* **Your goal**:
What is needed is an exact copy of every entry below.

Records from a data source
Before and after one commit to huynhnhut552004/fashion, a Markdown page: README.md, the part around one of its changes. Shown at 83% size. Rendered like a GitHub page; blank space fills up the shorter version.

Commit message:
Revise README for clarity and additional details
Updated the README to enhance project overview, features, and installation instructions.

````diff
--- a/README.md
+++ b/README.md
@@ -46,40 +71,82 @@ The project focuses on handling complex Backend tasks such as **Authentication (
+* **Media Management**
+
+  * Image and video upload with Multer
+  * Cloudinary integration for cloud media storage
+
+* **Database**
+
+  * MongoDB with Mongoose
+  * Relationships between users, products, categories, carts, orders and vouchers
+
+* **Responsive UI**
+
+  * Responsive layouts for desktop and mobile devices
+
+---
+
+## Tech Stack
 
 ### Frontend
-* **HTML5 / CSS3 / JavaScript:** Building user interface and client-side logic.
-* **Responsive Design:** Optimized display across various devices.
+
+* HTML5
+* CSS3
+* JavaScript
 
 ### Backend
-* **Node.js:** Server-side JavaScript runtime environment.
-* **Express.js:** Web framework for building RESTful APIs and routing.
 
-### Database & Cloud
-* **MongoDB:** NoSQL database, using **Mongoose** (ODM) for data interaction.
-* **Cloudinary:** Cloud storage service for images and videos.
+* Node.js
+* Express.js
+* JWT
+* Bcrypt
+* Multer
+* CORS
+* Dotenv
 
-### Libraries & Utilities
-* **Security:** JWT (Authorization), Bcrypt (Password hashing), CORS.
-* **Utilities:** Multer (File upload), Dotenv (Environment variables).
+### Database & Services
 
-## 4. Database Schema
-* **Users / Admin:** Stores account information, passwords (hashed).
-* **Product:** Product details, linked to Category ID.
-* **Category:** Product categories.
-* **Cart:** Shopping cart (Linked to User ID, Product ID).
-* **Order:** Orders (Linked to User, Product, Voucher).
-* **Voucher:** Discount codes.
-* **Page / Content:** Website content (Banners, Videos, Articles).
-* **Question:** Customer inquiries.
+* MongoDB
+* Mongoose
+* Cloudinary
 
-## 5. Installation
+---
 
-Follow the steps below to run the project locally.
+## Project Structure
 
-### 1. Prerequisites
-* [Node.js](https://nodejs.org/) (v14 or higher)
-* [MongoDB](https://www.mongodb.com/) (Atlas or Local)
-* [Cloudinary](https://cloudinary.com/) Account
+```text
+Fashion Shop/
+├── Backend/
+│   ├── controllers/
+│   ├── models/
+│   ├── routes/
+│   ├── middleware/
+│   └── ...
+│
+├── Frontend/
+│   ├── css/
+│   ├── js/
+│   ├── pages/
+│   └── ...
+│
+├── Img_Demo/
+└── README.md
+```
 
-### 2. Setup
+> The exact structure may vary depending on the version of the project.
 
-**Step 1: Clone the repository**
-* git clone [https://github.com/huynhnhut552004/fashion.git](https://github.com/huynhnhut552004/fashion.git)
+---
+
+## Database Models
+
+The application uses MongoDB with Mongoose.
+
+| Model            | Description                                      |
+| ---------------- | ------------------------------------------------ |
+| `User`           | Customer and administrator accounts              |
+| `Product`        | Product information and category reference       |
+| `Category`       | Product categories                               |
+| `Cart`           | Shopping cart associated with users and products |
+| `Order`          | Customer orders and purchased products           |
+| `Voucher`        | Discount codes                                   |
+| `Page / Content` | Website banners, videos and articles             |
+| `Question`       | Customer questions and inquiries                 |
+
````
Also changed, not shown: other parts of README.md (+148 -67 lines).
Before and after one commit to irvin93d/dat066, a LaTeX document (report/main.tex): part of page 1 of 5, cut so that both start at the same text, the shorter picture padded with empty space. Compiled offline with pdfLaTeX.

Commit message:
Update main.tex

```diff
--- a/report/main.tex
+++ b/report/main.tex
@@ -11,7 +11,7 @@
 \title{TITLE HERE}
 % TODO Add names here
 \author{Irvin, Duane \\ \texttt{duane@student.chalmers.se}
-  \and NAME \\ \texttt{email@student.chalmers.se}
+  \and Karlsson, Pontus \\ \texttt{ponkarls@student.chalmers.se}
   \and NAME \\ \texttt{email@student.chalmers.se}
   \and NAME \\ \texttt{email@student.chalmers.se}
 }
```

* **Response to this exercise**:
Before and after one commit to huynhnhut552004/fashion, a Markdown page: README.md, the part around one of its changes. Shown at 83% size. Rendered like a GitHub page; blank space fills up the shorter version.

Commit message:
Revise README for clarity and additional details
Updated the README to enhance project overview, features, and installation instructions.

````diff
--- a/README.md
+++ b/README.md
@@ -46,40 +71,82 @@ The project focuses on handling complex Backend tasks such as **Authentication (
+* **Media Management**
+
+  * Image and video upload with Multer
+  * Cloudinary integration for cloud media storage
+
+* **Database**
+
+  * MongoDB with Mongoose
+  * Relationships between users, products, categories, carts, orders and vouchers
+
+* **Responsive UI**
+
+  * Responsive layouts for desktop and mobile devices
+
+---
+
+## Tech Stack
 
 ### Frontend
-* **HTML5 / CSS3 / JavaScript:** Building user interface and client-side logic.
-* **Responsive Design:** Optimized display across various devices.
+
+* HTML5
+* CSS3
+* JavaScript
 
 ### Backend
-* **Node.js:** Server-side JavaScript runtime environment.
-* **Express.js:** Web framework for building RESTful APIs and routing.
 
-### Database & Cloud
-* **MongoDB:** NoSQL database, using **Mongoose** (ODM) for data interaction.
-* **Cloudinary:** Cloud storage service for images and videos.
+* Node.js
+* Express.js
+* JWT
+* Bcrypt
+* Multer
+* CORS
+* Dotenv
 
-### Libraries & Utilities
-* **Security:** JWT (Authorization), Bcrypt (Password hashing), CORS.
-* **Utilities:** Multer (File upload), Dotenv (Environment variables).
+### Database & Services
 
-## 4. Database Schema
-* **Users / Admin:** Stores account information, passwords (hashed).
-* **Product:** Product details, linked to Category ID.
-* **Category:** Product categories.
-* **Cart:** Shopping cart (Linked to User ID, Product ID).
-* **Order:** Orders (Linked to User, Product, Voucher).
-* **Voucher:** Discount codes.
-* **Page / Content:** Website content (Banners, Videos, Articles).
-* **Question:** Customer inquiries.
+* MongoDB
+* Mongoose
+* Cloudinary
 
-## 5. Installation
+---
 
-Follow the steps below to run the project locally.
+## Project Structure
 
-### 1. Prerequisites
-* [Node.js](https://nodejs.org/) (v14 or higher)
-* [MongoDB](https://www.mongodb.com/) (Atlas or Local)
-* [Cloudinary](https://cloudinary.com/) Account
+```text
+Fashion Shop/
+├── Backend/
+│   ├── controllers/
+│   ├── models/
+│   ├── routes/
+│   ├── middleware/
+│   └── ...
+│
+├── Frontend/
+│   ├── css/
+│   ├── js/
+│   ├── pages/
+│   └── ...
+│
+├── Img_Demo/
+└── README.md
+```
 
-### 2. Setup
+> The exact structure may vary depending on the version of the project.
 
-**Step 1: Clone the repository**
-* git clone [https://github.com/huynhnhut552004/fashion.git](https://github.com/huynhnhut552004/fashion.git)
+---
+
+## Database Models
+
+The application uses MongoDB with Mongoose.
+
+| Model            | Description                                      |
+| ---------------- | ------------------------------------------------ |
+| `User`           | Customer and administrator accounts              |
+| `Product`        | Product information and category reference       |
+| `Category`       | Product categories                               |
+| `Cart`           | Shopping cart associated with users and products |
+| `Order`          | Customer orders and purchased products           |
+| `Voucher`        | Discount codes                                   |
+| `Page / Content` | Website banners, videos and articles             |
+| `Question`       | Customer questions and inquiries                 |
+
````
Also changed, not shown: other parts of README.md (+148 -67 lines).
Before and after one commit to irvin93d/dat066, a LaTeX document (report/main.tex): part of page 1 of 5, cut so that both start at the same text, the shorter picture padded with empty space. Compiled offline with pdfLaTeX.

Commit message:
Update main.tex

```diff
--- a/report/main.tex
+++ b/report/main.tex
@@ -11,7 +11,7 @@
 \title{TITLE HERE}
 % TODO Add names here
 \author{Irvin, Duane \\ \texttt{duane@student.chalmers.se}
-  \and NAME \\ \texttt{email@student.chalmers.se}
+  \and Karlsson, Pontus \\ \texttt{ponkarls@student.chalmers.se}
   \and NAME \\ \texttt{email@student.chalmers.se}
   \and NAME \\ \texttt{email@student.chalmers.se}
 }
```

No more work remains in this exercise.